NEXT Monday marks a major step forward in the government’s phased reopening, with cinemas, hairdressers, restaurants, cafes and pubs serving substantial meals, churches, swimming pools and many more businesses finally free to open their doors. Already, society is breathing a collective sigh of relief, with visits to private homes permitted, and also visits to nursing homes – though following very carefully managed protocols.
Yet, we are far from out of the woods. While businesses are eager to reestablish a stable financial footing, the shadow of Covid-19 is still very much with us.
The location information revealed in this edition of the Waterford News & Star shows just how omnipresent Covid-19 has been in our community – despite Waterford being one of the least effected counties in the country.
‘We all need the economy to rev back up. But it won’t be able to do so if we play Russian roulette with Covid-19.’
When you click online on the Health Protection Surveillance Centre’s electorial district statistics, the little red dots show just how close we’ve been to the Coronavirus. Our excellent behaviour throughout March, April and May has meant that we have successfully quashed it but it started here with very few cases and took hold rapidly.
This week, another case presented itself at University Hospital Waterford from our community. Hopefully, the vastly improved nature of our testing and contact tracing now means that this won’t materialise into further numbers in the days and weeks ahead.
But it would be foolhardy not to take cognisance of the fact that our guard is down and our vulnerability therefore heightened. Hugs are being shared widely – and understandably. We have been a very long time away from our loved ones, grandparents from their grandchildren, sons and daughters from their parents, couples and friends from each other. We yearn the support of physical contact, a hand hold, an embrace. We need to share food together, and spend time in each other’s company. But we must recognise that we are making a choice each time we play loose with the guidelines, and we may inadvertently be putting ourselves or someone we love at risk.
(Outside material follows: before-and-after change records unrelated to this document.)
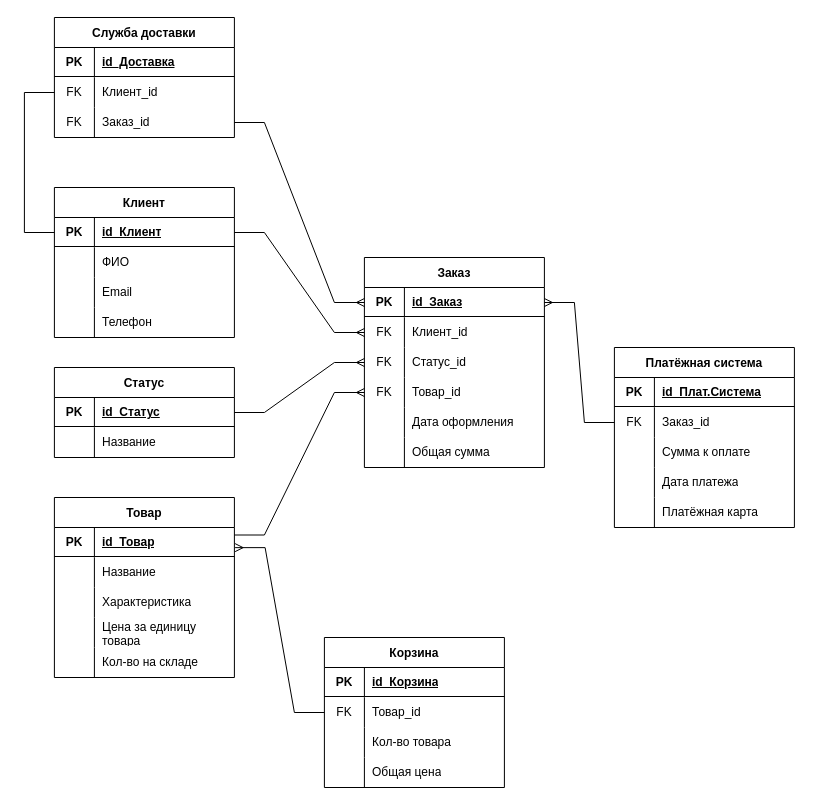
This is page "Логическая модель" (7 of 8) of Все диаграммы.drawio from AnnaOtchina/AnnaKyrsach, a draw.io file, before an edit. Source tidied: cells renumbered, new cells numbered last; positions are measured from the earlier drawing's top-left corner, leaving out a move shared by most shapes. Both pictures are drawn from the tidied source at 100%, with x=0, y=0 at pixel (24, 17).
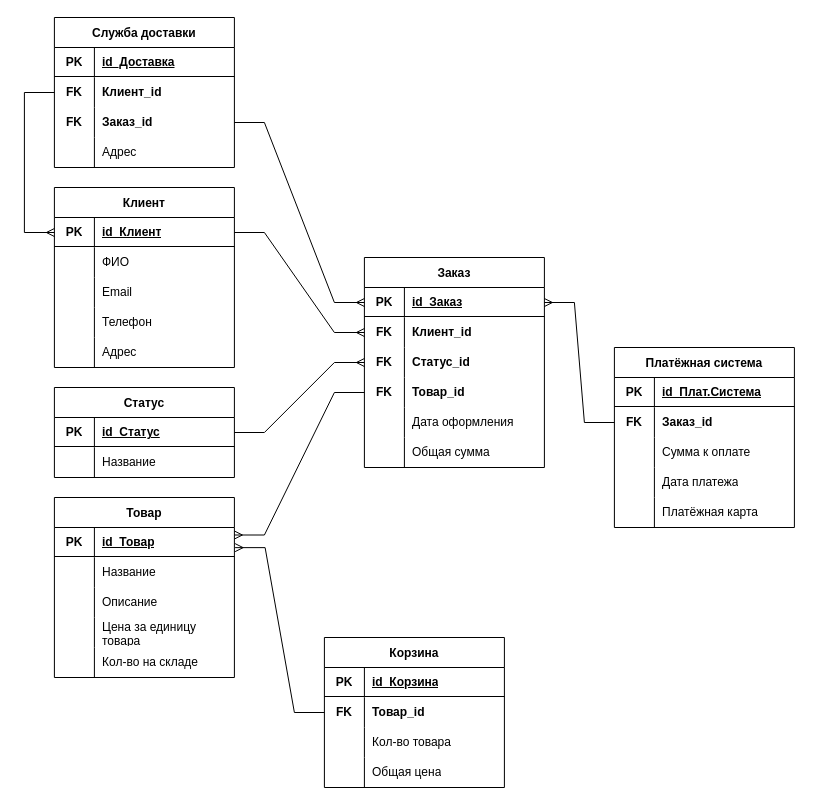
Above is the later version.

Unchanged cells that the change refers to:
```xml
<mxCell id="3" style="shape=tableRow;horizontal=0;startSize=0;swimlaneHead=0;swimlaneBody=0;top=0;left=0;bottom=0;right=0;fillColor=none;points=[[0,0.5],[1,0.5]];portConstraint=eastwest;strokeColor=inherit;fontSize=12;" parent="2" vertex="1">
  <mxGeometry y="30" width="180" height="30" as="geometry" />
</mxCell>
<mxCell id="21" style="shape=tableRow;horizontal=0;startSize=0;swimlaneHead=0;swimlaneBody=0;top=0;left=0;bottom=0;right=0;fillColor=none;points=[[0,0.5],[1,0.5]];portConstraint=eastwest;strokeColor=inherit;fontSize=12;" parent="16" vertex="1">
  <mxGeometry y="60" width="180" height="30" as="geometry" />
</mxCell>
<mxCell id="24" style="shape=tableRow;horizontal=0;startSize=0;swimlaneHead=0;swimlaneBody=0;top=0;left=0;bottom=0;right=0;fillColor=none;points=[[0,0.5],[1,0.5]];portConstraint=eastwest;strokeColor=inherit;fontSize=12;" parent="16" vertex="1">
  <mxGeometry y="90" width="180" height="30" as="geometry" />
</mxCell>
<mxCell id="27" style="shape=tableRow;horizontal=0;startSize=0;swimlaneHead=0;swimlaneBody=0;top=0;left=0;bottom=0;right=0;fillColor=none;points=[[0,0.5],[1,0.5]];portConstraint=eastwest;strokeColor=inherit;fontSize=12;" parent="16" vertex="1">
  <mxGeometry y="120" width="180" height="30" as="geometry" />
</mxCell>
<mxCell id="37" style="shape=tableRow;horizontal=0;startSize=0;swimlaneHead=0;swimlaneBody=0;top=0;left=0;bottom=0;right=0;fillColor=none;points=[[0,0.5],[1,0.5]];portConstraint=eastwest;strokeColor=inherit;fontSize=12;" parent="36" vertex="1">
  <mxGeometry y="30" width="180" height="30" as="geometry" />
</mxCell>
<mxCell id="44" style="shape=tableRow;horizontal=0;startSize=0;swimlaneHead=0;swimlaneBody=0;top=0;left=0;bottom=0;right=0;fillColor=none;strokeColor=inherit;fontSize=12;" parent="36" vertex="1">
  <mxGeometry y="90" width="180" height="30" as="geometry" />
</mxCell>
<mxCell id="58" style="shape=tableRow;horizontal=0;startSize=0;swimlaneHead=0;swimlaneBody=0;top=0;left=0;bottom=0;right=0;fillColor=none;points=[[0,0.5],[1,0.5]];portConstraint=eastwest;strokeColor=inherit;fontSize=12;" parent="53" vertex="1">
  <mxGeometry y="60" width="180" height="30" as="geometry" />
</mxCell>
<mxCell id="72" style="shape=tableRow;horizontal=0;startSize=0;swimlaneHead=0;swimlaneBody=0;top=0;left=0;bottom=0;right=0;fillColor=none;points=[[0,0.5],[1,0.5]];portConstraint=eastwest;strokeColor=inherit;fontSize=12;" parent="67" vertex="1">
  <mxGeometry y="60" width="180" height="30" as="geometry" />
</mxCell>
<mxCell id="89" style="shape=tableRow;horizontal=0;startSize=0;swimlaneHead=0;swimlaneBody=0;top=0;left=0;bottom=0;right=0;fillColor=none;points=[[0,0.5],[1,0.5]];portConstraint=eastwest;strokeColor=inherit;fontSize=12;" parent="84" vertex="1">
  <mxGeometry y="60" width="180" height="30" as="geometry" />
</mxCell>
<mxCell id="92" style="shape=tableRow;horizontal=0;startSize=0;swimlaneHead=0;swimlaneBody=0;top=0;left=0;bottom=0;right=0;fillColor=none;points=[[0,0.5],[1,0.5]];portConstraint=eastwest;strokeColor=inherit;fontSize=12;" parent="84" vertex="1">
  <mxGeometry y="90" width="180" height="30" as="geometry" />
</mxCell>
```

Diff of the diagram source:
```diff
@@
     <mxCell id="2" value="Клиент" style="shape=table;startSize=30;childLayout=tableLayout;rowLines=0;fontStyle=1;strokeColor=default;fontSize=12;" parent="1" vertex="1">
-      <mxGeometry x="29.9" y="170" width="180" height="150" as="geometry" />
+      <mxGeometry x="29.9" y="170" width="180" height="180" as="geometry" />
     </mxCell>
@@
+    <mxCell id="110" style="shape=tableRow;horizontal=0;startSize=0;swimlaneHead=0;swimlaneBody=0;top=0;left=0;bottom=0;right=0;fillColor=none;strokeColor=inherit;fontSize=12;" parent="2" vertex="1">
+      <mxGeometry y="150" width="180" height="30" as="geometry" />
+    </mxCell>
+    <mxCell id="111" style="shape=partialRectangle;html=1;whiteSpace=wrap;fillColor=none;top=0;left=0;bottom=0;right=0;overflow=hidden;strokeColor=inherit;fontSize=12;" parent="110" vertex="1">
+      <mxGeometry width="40" height="30" as="geometry" />
+    </mxCell>
+    <mxCell id="112" value="Адрес" style="shape=partialRectangle;html=1;whiteSpace=wrap;fillColor=none;top=0;left=0;bottom=0;right=0;align=left;spacingLeft=6;overflow=hidden;strokeColor=inherit;fontSize=12;" parent="110" vertex="1">
+      <mxGeometry x="40" width="140" height="30" as="geometry" />
+    </mxCell>
@@
-    <mxCell id="22" value="FK" style="shape=partialRectangle;html=1;whiteSpace=wrap;fillColor=none;top=0;left=0;bottom=0;right=0;overflow=hidden;strokeColor=inherit;fontSize=12;" parent="21" vertex="1">
+    <mxCell id="22" value="FK" style="shape=partialRectangle;html=1;whiteSpace=wrap;fillColor=none;top=0;left=0;bottom=0;right=0;overflow=hidden;strokeColor=inherit;fontSize=12;fontStyle=1;" parent="21" vertex="1">
       <mxGeometry width="40" height="30" as="geometry" />
     </mxCell>
-    <mxCell id="23" value="Клиент_id" style="shape=partialRectangle;html=1;whiteSpace=wrap;fillColor=none;top=0;left=0;bottom=0;right=0;align=left;spacingLeft=6;overflow=hidden;strokeColor=inherit;fontSize=12;" parent="21" vertex="1">
+    <mxCell id="23" value="Клиент_id" style="shape=partialRectangle;html=1;whiteSpace=wrap;fillColor=none;top=0;left=0;bottom=0;right=0;align=left;spacingLeft=6;overflow=hidden;strokeColor=inherit;fontSize=12;fontStyle=1;" parent="21" vertex="1">
       <mxGeometry x="40" width="140" height="30" as="geometry" />
     </mxCell>
@@
-    <mxCell id="25" value="FK" style="shape=partialRectangle;html=1;whiteSpace=wrap;fillColor=none;top=0;left=0;bottom=0;right=0;overflow=hidden;strokeColor=inherit;fontSize=12;" parent="24" vertex="1">
+    <mxCell id="25" value="FK" style="shape=partialRectangle;html=1;whiteSpace=wrap;fillColor=none;top=0;left=0;bottom=0;right=0;overflow=hidden;strokeColor=inherit;fontSize=12;fontStyle=1;" parent="24" vertex="1">
       <mxGeometry width="40" height="30" as="geometry" />
     </mxCell>
-    <mxCell id="26" value="Статус_id" style="shape=partialRectangle;html=1;whiteSpace=wrap;fillColor=none;top=0;left=0;bottom=0;right=0;align=left;spacingLeft=6;overflow=hidden;strokeColor=inherit;fontSize=12;" parent="24" vertex="1">
+    <mxCell id="26" value="Статус_id" style="shape=partialRectangle;html=1;whiteSpace=wrap;fillColor=none;top=0;left=0;bottom=0;right=0;align=left;spacingLeft=6;overflow=hidden;strokeColor=inherit;fontSize=12;fontStyle=1;" parent="24" vertex="1">
       <mxGeometry x="40" width="140" height="30" as="geometry" />
     </mxCell>
@@
-    <mxCell id="28" value="FK" style="shape=partialRectangle;html=1;whiteSpace=wrap;fillColor=none;top=0;left=0;bottom=0;right=0;overflow=hidden;strokeColor=inherit;fontSize=12;" parent="27" vertex="1">
+    <mxCell id="28" value="FK" style="shape=partialRectangle;html=1;whiteSpace=wrap;fillColor=none;top=0;left=0;bottom=0;right=0;overflow=hidden;strokeColor=inherit;fontSize=12;fontStyle=1;" parent="27" vertex="1">
       <mxGeometry width="40" height="30" as="geometry" />
     </mxCell>
-    <mxCell id="29" value="Товар_id" style="shape=partialRectangle;html=1;whiteSpace=wrap;fillColor=none;top=0;left=0;bottom=0;right=0;align=left;spacingLeft=6;overflow=hidden;strokeColor=inherit;fontSize=12;" parent="27" vertex="1">
+    <mxCell id="29" value="Товар_id" style="shape=partialRectangle;html=1;whiteSpace=wrap;fillColor=none;top=0;left=0;bottom=0;right=0;align=left;spacingLeft=6;overflow=hidden;strokeColor=inherit;fontSize=12;fontStyle=1;" parent="27" vertex="1">
       <mxGeometry x="40" width="140" height="30" as="geometry" />
     </mxCell>
@@
-    <mxCell id="46" value="Характеристика" style="shape=partialRectangle;html=1;whiteSpace=wrap;fillColor=none;top=0;left=0;bottom=0;right=0;align=left;spacingLeft=6;overflow=hidden;strokeColor=inherit;fontSize=12;" parent="44" vertex="1">
+    <mxCell id="46" value="Описание" style="shape=partialRectangle;html=1;whiteSpace=wrap;fillColor=none;top=0;left=0;bottom=0;right=0;align=left;spacingLeft=6;overflow=hidden;strokeColor=inherit;fontSize=12;" parent="44" vertex="1">
       <mxGeometry x="40" width="140" height="30" as="geometry" />
     </mxCell>
@@
-    <mxCell id="59" value="FK" style="shape=partialRectangle;html=1;whiteSpace=wrap;fillColor=none;top=0;left=0;bottom=0;right=0;overflow=hidden;strokeColor=inherit;fontSize=12;" parent="58" vertex="1">
+    <mxCell id="59" value="FK" style="shape=partialRectangle;html=1;whiteSpace=wrap;fillColor=none;top=0;left=0;bottom=0;right=0;overflow=hidden;strokeColor=inherit;fontSize=12;fontStyle=1;" parent="58" vertex="1">
       <mxGeometry width="40" height="30" as="geometry" />
     </mxCell>
-    <mxCell id="60" value="Товар_id" style="shape=partialRectangle;html=1;whiteSpace=wrap;fillColor=none;top=0;left=0;bottom=0;right=0;align=left;spacingLeft=6;overflow=hidden;strokeColor=inherit;fontSize=12;" parent="58" vertex="1">
+    <mxCell id="60" value="Товар_id" style="shape=partialRectangle;html=1;whiteSpace=wrap;fillColor=none;top=0;left=0;bottom=0;right=0;align=left;spacingLeft=6;overflow=hidden;strokeColor=inherit;fontSize=12;fontStyle=1;" parent="58" vertex="1">
       <mxGeometry x="40" width="140" height="30" as="geometry" />
     </mxCell>
@@
-    <mxCell id="73" value="FK" style="shape=partialRectangle;html=1;whiteSpace=wrap;fillColor=none;top=0;left=0;bottom=0;right=0;overflow=hidden;strokeColor=inherit;fontSize=12;" parent="72" vertex="1">
+    <mxCell id="73" value="FK" style="shape=partialRectangle;html=1;whiteSpace=wrap;fillColor=none;top=0;left=0;bottom=0;right=0;overflow=hidden;strokeColor=inherit;fontSize=12;fontStyle=1;" parent="72" vertex="1">
       <mxGeometry width="40" height="30" as="geometry" />
     </mxCell>
-    <mxCell id="74" value="Заказ_id" style="shape=partialRectangle;html=1;whiteSpace=wrap;fillColor=none;top=0;left=0;bottom=0;right=0;align=left;spacingLeft=6;overflow=hidden;strokeColor=inherit;fontSize=12;" parent="72" vertex="1">
+    <mxCell id="74" value="Заказ_id" style="shape=partialRectangle;html=1;whiteSpace=wrap;fillColor=none;top=0;left=0;bottom=0;right=0;align=left;spacingLeft=6;overflow=hidden;strokeColor=inherit;fontSize=12;fontStyle=1;" parent="72" vertex="1">
       <mxGeometry x="40" width="140" height="30" as="geometry" />
     </mxCell>
@@
     <mxCell id="84" value="Служба доставки" style="shape=table;startSize=30;childLayout=tableLayout;rowLines=0;fontStyle=1;strokeColor=default;fontSize=12;" parent="1" vertex="1">
-      <mxGeometry x="29.9" width="180" height="120" as="geometry" />
+      <mxGeometry x="29.9" width="180" height="150" as="geometry" />
     </mxCell>
@@
-    <mxCell id="90" value="FK" style="shape=partialRectangle;html=1;whiteSpace=wrap;fillColor=none;top=0;left=0;bottom=0;right=0;overflow=hidden;strokeColor=inherit;fontSize=12;" parent="89" vertex="1">
+    <mxCell id="90" value="&lt;b&gt;FK&lt;/b&gt;" style="shape=partialRectangle;html=1;whiteSpace=wrap;fillColor=none;top=0;left=0;bottom=0;right=0;overflow=hidden;strokeColor=inherit;fontSize=12;" parent="89" vertex="1">
       <mxGeometry width="40" height="30" as="geometry" />
     </mxCell>
-    <mxCell id="91" value="Клиент_id" style="shape=partialRectangle;html=1;whiteSpace=wrap;fillColor=none;top=0;left=0;bottom=0;right=0;align=left;spacingLeft=6;overflow=hidden;strokeColor=inherit;fontSize=12;" parent="89" vertex="1">
+    <mxCell id="91" value="&lt;b&gt;Клиент_id&lt;/b&gt;" style="shape=partialRectangle;html=1;whiteSpace=wrap;fillColor=none;top=0;left=0;bottom=0;right=0;align=left;spacingLeft=6;overflow=hidden;strokeColor=inherit;fontSize=12;" parent="89" vertex="1">
       <mxGeometry x="40" width="140" height="30" as="geometry" />
     </mxCell>
@@
-    <mxCell id="93" value="FK" style="shape=partialRectangle;html=1;whiteSpace=wrap;fillColor=none;top=0;left=0;bottom=0;right=0;overflow=hidden;strokeColor=inherit;fontSize=12;" parent="92" vertex="1">
+    <mxCell id="93" value="FK" style="shape=partialRectangle;html=1;whiteSpace=wrap;fillColor=none;top=0;left=0;bottom=0;right=0;overflow=hidden;strokeColor=inherit;fontSize=12;fontStyle=1;" parent="92" vertex="1">
       <mxGeometry width="40" height="30" as="geometry" />
     </mxCell>
-    <mxCell id="94" value="Заказ_id" style="shape=partialRectangle;html=1;whiteSpace=wrap;fillColor=none;top=0;left=0;bottom=0;right=0;align=left;spacingLeft=6;overflow=hidden;strokeColor=inherit;fontSize=12;" parent="92" vertex="1">
+    <mxCell id="94" value="Заказ_id" style="shape=partialRectangle;html=1;whiteSpace=wrap;fillColor=none;top=0;left=0;bottom=0;right=0;align=left;spacingLeft=6;overflow=hidden;strokeColor=inherit;fontSize=12;fontStyle=1;" parent="92" vertex="1">
       <mxGeometry x="40" width="140" height="30" as="geometry" />
     </mxCell>
+    <mxCell id="113" style="shape=tableRow;horizontal=0;startSize=0;swimlaneHead=0;swimlaneBody=0;top=0;left=0;bottom=0;right=0;fillColor=none;strokeColor=inherit;fontSize=12;" parent="84" vertex="1">
+      <mxGeometry y="120" width="180" height="30" as="geometry" />
+    </mxCell>
+    <mxCell id="114" style="shape=partialRectangle;html=1;whiteSpace=wrap;fillColor=none;top=0;left=0;bottom=0;right=0;overflow=hidden;strokeColor=inherit;fontSize=12;" parent="113" vertex="1">
+      <mxGeometry width="40" height="30" as="geometry" />
+    </mxCell>
+    <mxCell id="115" value="Адрес" style="shape=partialRectangle;html=1;whiteSpace=wrap;fillColor=none;top=0;left=0;bottom=0;right=0;align=left;spacingLeft=6;overflow=hidden;strokeColor=inherit;fontSize=12;" parent="113" vertex="1">
+      <mxGeometry x="40" width="140" height="30" as="geometry" />
+    </mxCell>
     <mxCell id="95" value="Статус" style="shape=table;startSize=30;childLayout=tableLayout;rowLines=0;fontStyle=1;strokeColor=default;fontSize=12;" parent="1" vertex="1">
-      <mxGeometry x="29.9" y="350" width="180" height="90" as="geometry" />
+      <mxGeometry x="29.9" y="370" width="180" height="90" as="geometry" />
     </mxCell>
@@
-    <mxCell id="105" style="edgeStyle=entityRelationEdgeStyle;fontSize=12;html=1;endArrow=ERmany;rounded=0;exitX=1;exitY=0.25;exitDx=0;exitDy=0;exitPerimeter=0;" parent="1" edge="1" source="37" target="27">
+    <mxCell id="105" style="edgeStyle=entityRelationEdgeStyle;fontSize=12;html=1;endArrow=none;rounded=0;exitX=1;exitY=0.25;exitDx=0;exitDy=0;exitPerimeter=0;startArrow=ERmany;startFill=0;endFill=0;" parent="1" edge="1" source="37" target="27">
       <mxGeometry relative="1" as="geometry" />
     </mxCell>
@@
-    <mxCell id="107" style="edgeStyle=orthogonalEdgeStyle;fontSize=12;html=1;endArrow=none;rounded=0;endFill=0;exitX=0;exitY=0.5;exitDx=0;exitDy=0;entryX=0;entryY=0.5;entryDx=0;entryDy=0;" parent="1" edge="1" source="3" target="89">
+    <mxCell id="107" style="edgeStyle=orthogonalEdgeStyle;fontSize=12;html=1;endArrow=none;rounded=0;endFill=0;exitX=0;exitY=0.5;exitDx=0;exitDy=0;entryX=0;entryY=0.5;entryDx=0;entryDy=0;startArrow=ERmany;startFill=0;" parent="1" edge="1" source="3" target="89">
       <mxGeometry relative="1" as="geometry">
         <Array as="points">
           <mxPoint x="-0.1" y="215" />
           <mxPoint x="-0.1" y="75" />
         </Array>
       </mxGeometry>
     </mxCell>
```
Coronavirus started at the turn of the New Year in faraway China – within two short months it was in Ireland and as of Monday there have been 1,717 Covid-19 related deaths in our country.
We all need to take personal responsibility for our actions at this stage. If we visit a playground with our children, can we follow the guidelines? If we visit a house, will we be keeping to the numbers allowed? Are we maintaining social distancing?
If we go into a shop, how many of us are wearing a face mask?
There are reasons for the government’s guidelines, and they are not suggested on an a la carte basis.
We all need the economy to rev back up. But it won’t be able to do so if we play Russian roulette with Covid-19.